Authenticity: My Journey
So, this is a blog about authenticity but I have to apologize, because I don’t think I’ve been very up-front with you! When I read a blog, I like to know who’s writing it, and why. How do they know what they know?
I thought I’d give you a little background on how I got to where I am and why I chose this path of striving to live my life in a way that feels free to me.
First of all, I was a big kid. We’re talking a ten-pound baby and a toddler twice the size of other kids her own age. I wasn’t fat, but I was tall and stocky like a little line-backer. I was stinkin’ cute though. Just throwing that out there.

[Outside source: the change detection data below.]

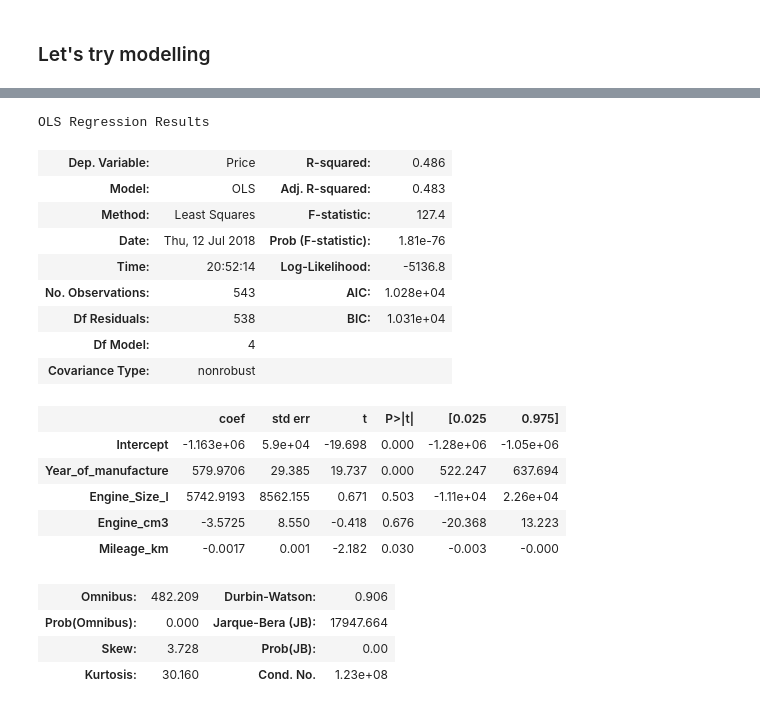
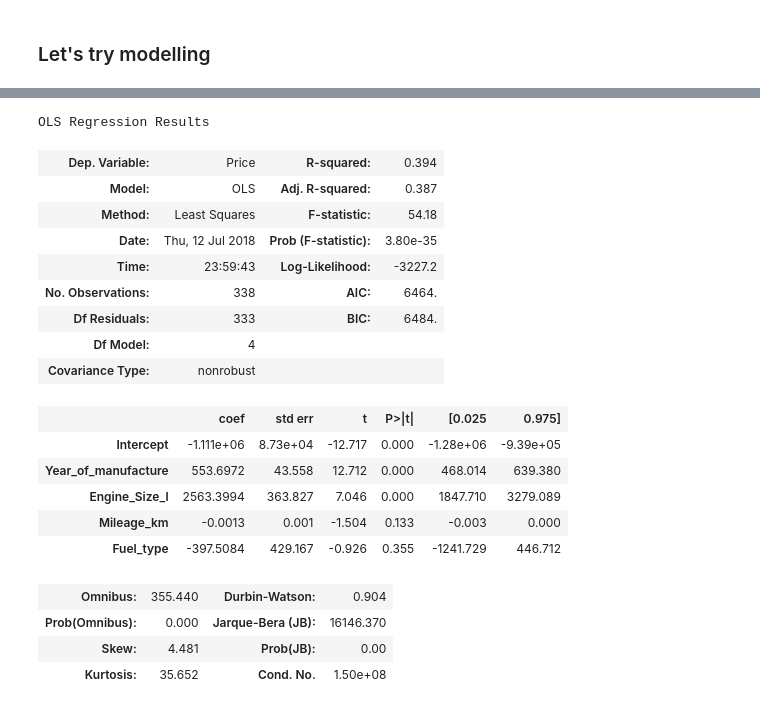
Before and after one commit to Auste1989/metis_projects, a Jupyter notebook: project_luther/project_luther_ecm.ipynb, the cells around one changed output, grey strips where cells are left out. Saved outputs shown, nothing was run; the diff lists cells and outputs as text; code cells hidden in the pictures.

```diff
--- a/project_luther/project_luther_ecm.ipynb
+++ b/project_luther/project_luther_ecm.ipynb
@@ -184,6 +182,6 @@ car_ad_dataset['Fuel type'] = fuel_bool(car_ad_dataset['Fuel type'])
 **Shorten the dataset & re-evaluate**
 # %%
 #Shorten the dataset by picking the most logical features
-short_car_ad_dataset = car_ad_dataset[['Make', 'Model', 'Body type', 'Year_of_manufacture', 'Damage', 'Engine_Size_l', 'Engine_cm3', 'Fuel type', 'Gearbox', 'Mileage_km','Number of doors', 'Color', 'Steering wheel', 'Price']]
+short_car_ad_dataset = car_ad_dataset[['Make', 'Model', 'Body type', 'Year_of_manufacture', 'Damage', 'Engine_Size_l', 'Fuel type', 'Gearbox', 'Mileage_km','Number of doors', 'Color', 'Steering wheel', 'Price']]
 short_car_ad_dataset.head()
 # %% [output]
@@ -263,6 +259,9 @@ clean_car_ad_dataset.drop(columns = ['Damage'], inplace = True)
 clean_car_ad_dataset = clean_car_ad_dataset[clean_car_ad_dataset['Steering wheel'] == 'Left hand drive (LHD)']
 clean_car_ad_dataset.drop(columns = ['Steering wheel'], inplace = True)
 
+#Rename the Fuel type column
+clean_car_ad_dataset = clean_car_ad_dataset.rename(columns = {'Fuel type': 'Fuel_type'})
+
 #Clean up Engine_cm3 column from potential HP values --NOT WORKING!!!
 #clean_car_ad_dataset['Engine_cm3'] = clean_car_ad_dataset[clean_car_ad_dataset['Engine_cm3'] > 600.0]
 #clean_car_ad_dataset['Engine_cm3']
@@ -316,27 +313,27 @@ sns.pairplot(clean_car_ad_dataset, size = 1.2, aspect=1.5);
 # %%
 #Create the feature matrix and target vector
-y, X = patsy.dmatrices('Price ~ Year_of_manufacture + Engine_Size_l + Engine_cm3 + Mileage_km', clean_car_ad_dataset)
+y, X = patsy.dmatrices('Price ~ Year_of_manufacture + Engine_Size_l + Mileage_km + Fuel_type', clean_car_ad_dataset)
 car_ad_model = sm.OLS(y, X)
 car_ad_model_fit = car_ad_model.fit()
 car_ad_model_fit.summary()
 # %% [output]
 OLS Regression Results
-| Dep. Variable: | Price | R-squared: | 0.486 |
-| Model: | OLS | Adj. R-squared: | 0.483 |
-| Method: | Least Squares | F-statistic: | 127.4 |
-| Date: | Thu, 12 Jul 2018 | Prob (F-statistic): | 1.81e-76 |
-| Time: | 20:52:14 | Log-Likelihood: | -5136.8 |
-| No. Observations: | 543 | AIC: | 1.028e+04 |
-| Df Residuals: | 538 | BIC: | 1.031e+04 |
+| Dep. Variable: | Price | R-squared: | 0.394 |
+| Model: | OLS | Adj. R-squared: | 0.387 |
+| Method: | Least Squares | F-statistic: | 54.18 |
+| Date: | Thu, 12 Jul 2018 | Prob (F-statistic): | 3.80e-35 |
+| Time: | 23:59:43 | Log-Likelihood: | -3227.2 |
+| No. Observations: | 338 | AIC: | 6464. |
+| Df Residuals: | 333 | BIC: | 6484. |
 | Df Model: | 4 |  |  |
 | Covariance Type: | nonrobust |  |  |
 |  | coef | std err | t | P>|t| | [0.025 | 0.975] |
-| Intercept | -1.163e+06 | 5.9e+04 | -19.698 | 0.000 | -1.28e+06 | -1.05e+06 |
-| Year_of_manufacture | 579.9706 | 29.385 | 19.737 | 0.000 | 522.247 | 637.694 |
-| Engine_Size_l | 5742.9193 | 8562.155 | 0.671 | 0.503 | -1.11e+04 | 2.26e+04 |
-| Engine_cm3 | -3.5725 | 8.550 | -0.418 | 0.676 | -20.368 | 13.223 |
-| Mileage_km | -0.0017 | 0.001 | -2.182 | 0.030 | -0.003 | -0.000 |
+| Intercept | -1.111e+06 | 8.73e+04 | -12.717 | 0.000 | -1.28e+06 | -9.39e+05 |
+| Year_of_manufacture | 553.6972 | 43.558 | 12.712 | 0.000 | 468.014 | 639.380 |
+| Engine_Size_l | 2563.3994 | 363.827 | 7.046 | 0.000 | 1847.710 | 3279.089 |
+| Mileage_km | -0.0013 | 0.001 | -1.504 | 0.133 | -0.003 | 0.000 |
+| Fuel_type | -397.5084 | 429.167 | -0.926 | 0.355 | -1241.729 | 446.712 |
-| Omnibus: | 482.209 | Durbin-Watson: | 0.906 |
-| Prob(Omnibus): | 0.000 | Jarque-Bera (JB): | 17947.664 |
-| Skew: | 3.728 | Prob(JB): | 0.00 |
-| Kurtosis: | 30.160 | Cond. No. | 1.23e+08 |
+| Omnibus: | 355.440 | Durbin-Watson: | 0.904 |
+| Prob(Omnibus): | 0.000 | Jarque-Bera (JB): | 16146.370 |
+| Skew: | 4.481 | Prob(JB): | 0.00 |
+| Kurtosis: | 35.652 | Cond. No. | 1.50e+08 |
```
Also changed, not shown: parts of 18 cells of this notebook, 4 other files.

I had a great family life and my best friends in the world were my cousins, who, unlike me, were very thin and took dance lessons while I always had my nose stuck in a book. My closest cousin was a full head shorter than me and half my weight and I always compared myself to her, and while neither she nor anyone else in my family did anything to perpetuate the idea, I grew up believing the way I was- artistic, introverted and big- was wrong.
Finally, I entered junior high a total wreck and hating everything about who I was. I dreamed about losing weight, wearing the cute clothes everyone else wore and being a cheerleader or dancer or something cool like that. In the eighth grade, I went on my first diet. Granola bar for breakfast, lettuce and fat-free Italian (blegh) for lunch, and a bit of whatever mom made for dinner. Throw in the same Tae-bo tape every day, and I lost forty pounds in three months. I was the exact same person, and that wasn’t good enough. I bought a ton of clothes that I hoped looked like everyone else’s even though I was miserable at putting outfits together. I tried styling my stick-straight hair, applying make-up with a paint roller, swearing like everyone else did, etc. Didn’t work. Boys still didn’t like me and I still had no friends, so I while I still restricted my food intake, I gave up on trying to act like everyone else, so I went back to drawing and writing. Oh yeah, the weight came back too.

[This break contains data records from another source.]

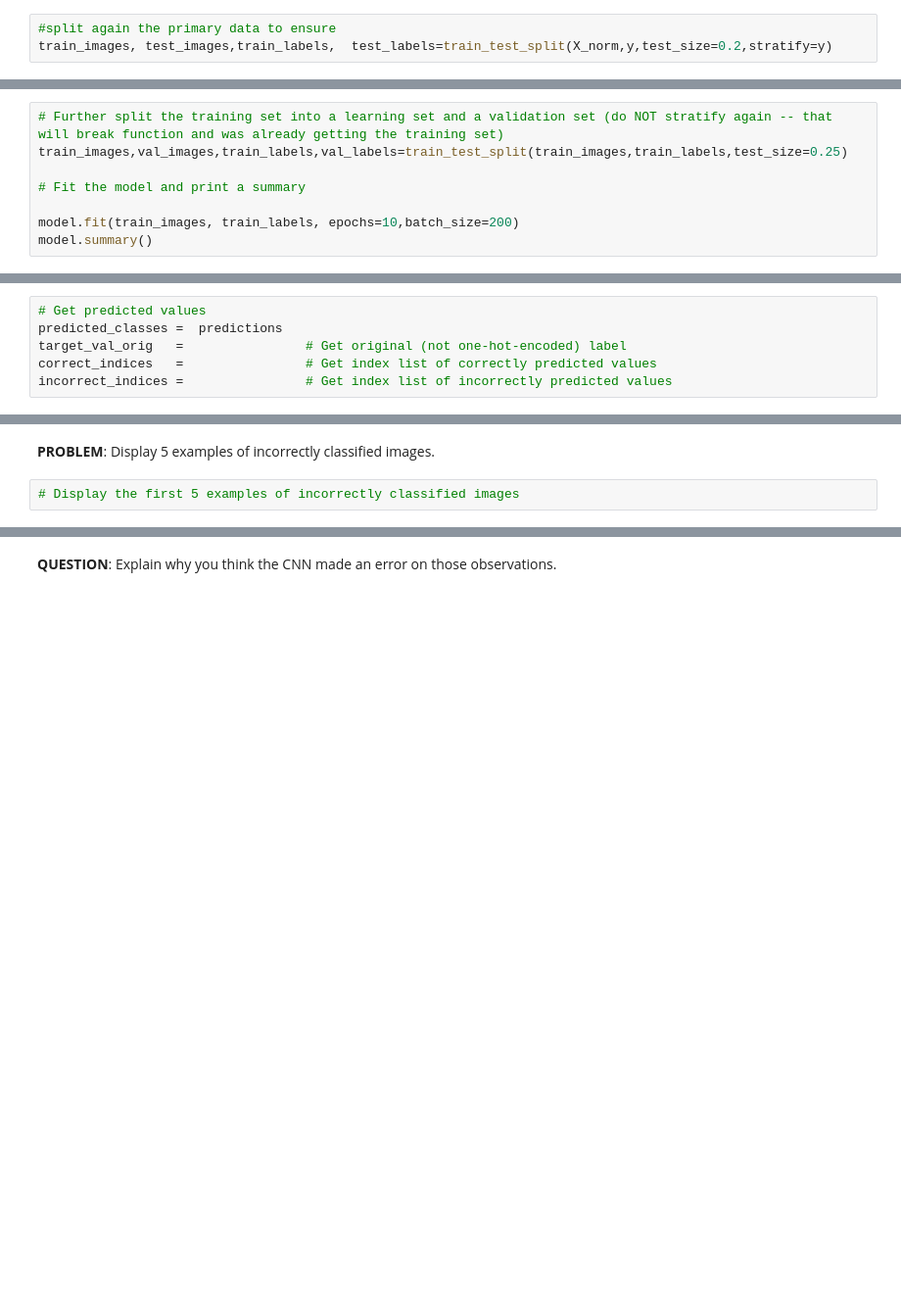
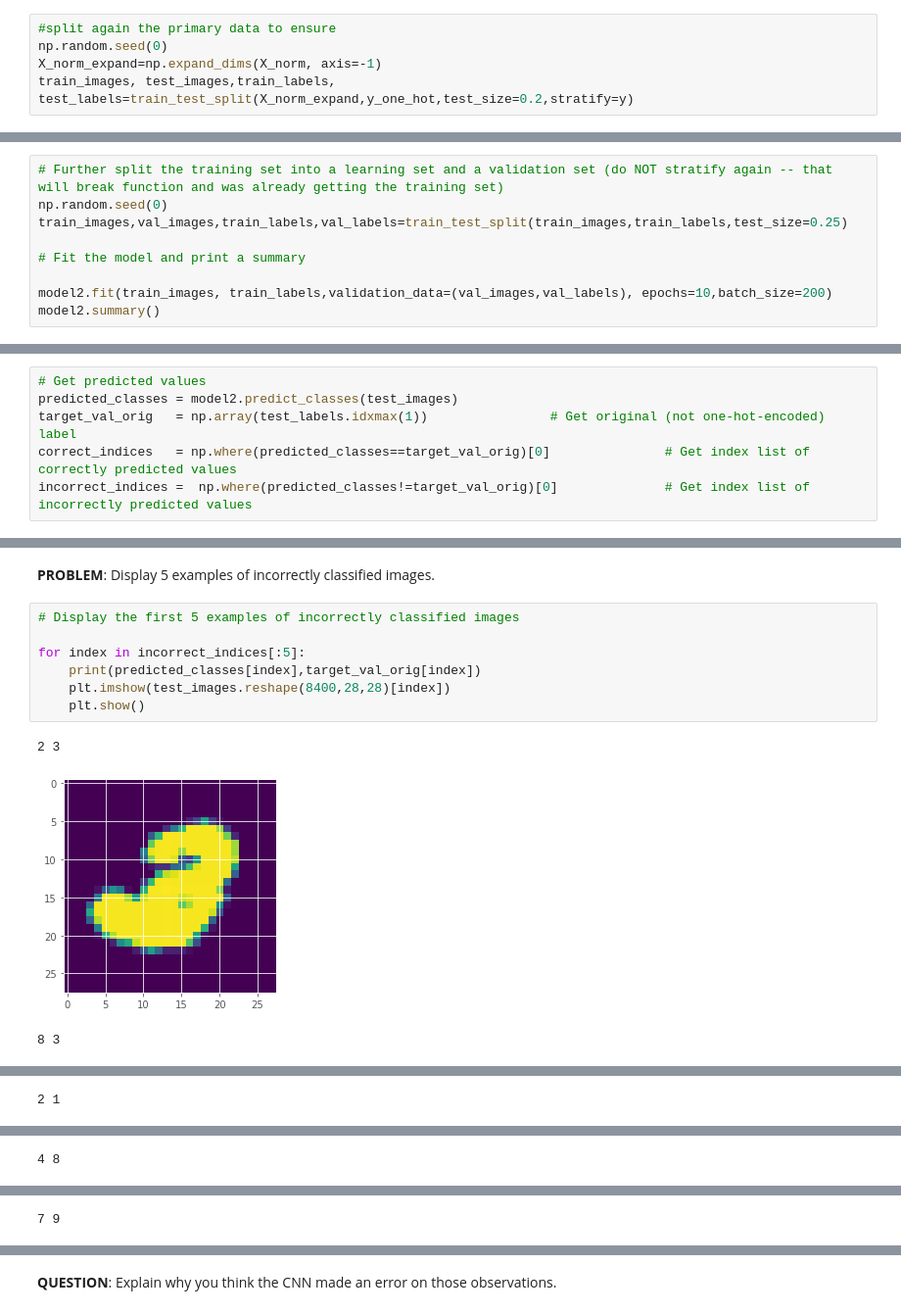
Before and after one commit to kryukovaeks/Data-Science-for-business-EPFL-course, a Jupyter notebook: A4.ipynb, the cells around one changed output, grey strips where cells are left out. Shown at 98% size. Drawn from its saved outputs; the diff is of its cells as text; blank space fills up the shorter version.

```diff
--- a/A4.ipynb
+++ b/A4.ipynb
@@ -1341,3 +1382,5 @@ _________________________________________________________________
 # %%
 #split again the primary data to ensure
-train_images, test_images,train_labels,  test_labels=train_test_split(X_norm,y,test_size=0.2,stratify=y)
+np.random.seed(0)
+X_norm_expand=np.expand_dims(X_norm, axis=-1)
+train_images, test_images,train_labels,  test_labels=train_test_split(X_norm_expand,y_one_hot,test_size=0.2,stratify=y)
@@ -1360,11 +1396,12 @@ Name: label, Length: 33600, dtype: int64
 **PROBLEM**: Fit the model for 10 epochs and a batch size of 200, and then print a summary. _Tip:_ Be sure to use the reshaped training data.
 # %%
 # Further split the training set into a learning set and a validation set (do NOT stratify again -- that will break function and was already getting the training set)
+np.random.seed(0)
 train_images,val_images,train_labels,val_labels=train_test_split(train_images,train_labels,test_size=0.25)
 
 # Fit the model and print a summary
 
-model.fit(train_images, train_labels, epochs=10,batch_size=200)
-model.summary()
+model2.fit(train_images, train_labels,validation_data=(val_images,val_labels), epochs=10,batch_size=200)
+model2.summary()
 # %% [output]
 Epoch 1/10
@@ -1406,7 +1439,7 @@ accuracy_score(test_labels,predictions_single.round())
 **PROBLEM**: Get the predicted values and identify the correct cases/incorrect cases.
 # %%
 # Get predicted values
-predicted_classes =  predictions
-target_val_orig   =                # Get original (not one-hot-encoded) label
-correct_indices   =                # Get index list of correctly predicted values
-incorrect_indices =                # Get index list of incorrectly predicted values
+predicted_classes = model2.predict_classes(test_images)
+target_val_orig   = np.array(test_labels.idxmax(1))                # Get original (not one-hot-encoded) label
+correct_indices   = np.where(predicted_classes==target_val_orig)[0]               # Get index list of correctly predicted values
+incorrect_indices =  np.where(predicted_classes!=target_val_orig)[0]              # Get index list of incorrectly predicted values
@@ -1418,3 +1463,12 @@ incorrect_indices =                # Get index list of incorrectly predicted val
 **PROBLEM**: Display 5 examples of incorrectly classified images.
 # %%
 # Display the first 5 examples of incorrectly classified images
+
+for index in incorrect_indices[:5]:
+    print(predicted_classes[index],target_val_orig[index])
+    plt.imshow(test_images.reshape(8400,28,28)[index])
+    plt.show()
+# %% [output]
+2 3
+[figure, added]
+8 3
@@ -1420,0 +1476 @@ incorrect_indices =                # Get index list of incorrectly predicted val
+2 1
@@ -1420,0 +1478 @@ incorrect_indices =                # Get index list of incorrectly predicted val
+4 8
@@ -1420,0 +1480 @@ incorrect_indices =                # Get index list of incorrectly predicted val
+7 9
```
Also changed, not shown: parts of 44 cells of this notebook.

Finally, I started high school and literally stumbled into the theater program. Actually, I fell down the auditorium stairs, dislocated my shoulder and the drama kids saved me. That’s also how I met my husband, but that’s another story.
Finally, I had a group of friends who appreciated me for who I was, all 185 pounds of me, all the weirdness. Also, they appreciated what I could do. I’d always been terrified of performing, but acting gave me so much confidence and I realized that I could act. I even took voice lessons and sang in front of hundreds of people. I love theater, I love my friends, and I loved my life. I gradually dropped weight too.
In college, I dumped my theater scholarships to study art, then changed my major to English. I married Sam, one of my best friends from high school when I was nineteen, changed jobs, majors, moved and went on birth control all in a few months and developed an anxiety disorder and starting restricting again. Then, I discovered intuitive eating, which opened up a whole new world to me.
I realized, my life needed an overhaul. I’d wasted so much time trying to be something I’m not. I discovered the blogosphere and read about how other people overcame their self-esteem issues, eating issues, and restrictive mindsets. I read about unschooling, food production, lifestyle design, unjobbing and minimalism. I decided I didn’t want my life to be controlled by anything outside myself. I needed to take back my body, my ideas, and my potential. I want to be McKella, and this blog is my journey, and hopefully it will help you with yours.
So this is me: writer, book-worm, art and music lover, non-dancer, adult unschooler and size 8. And I’m happy with that.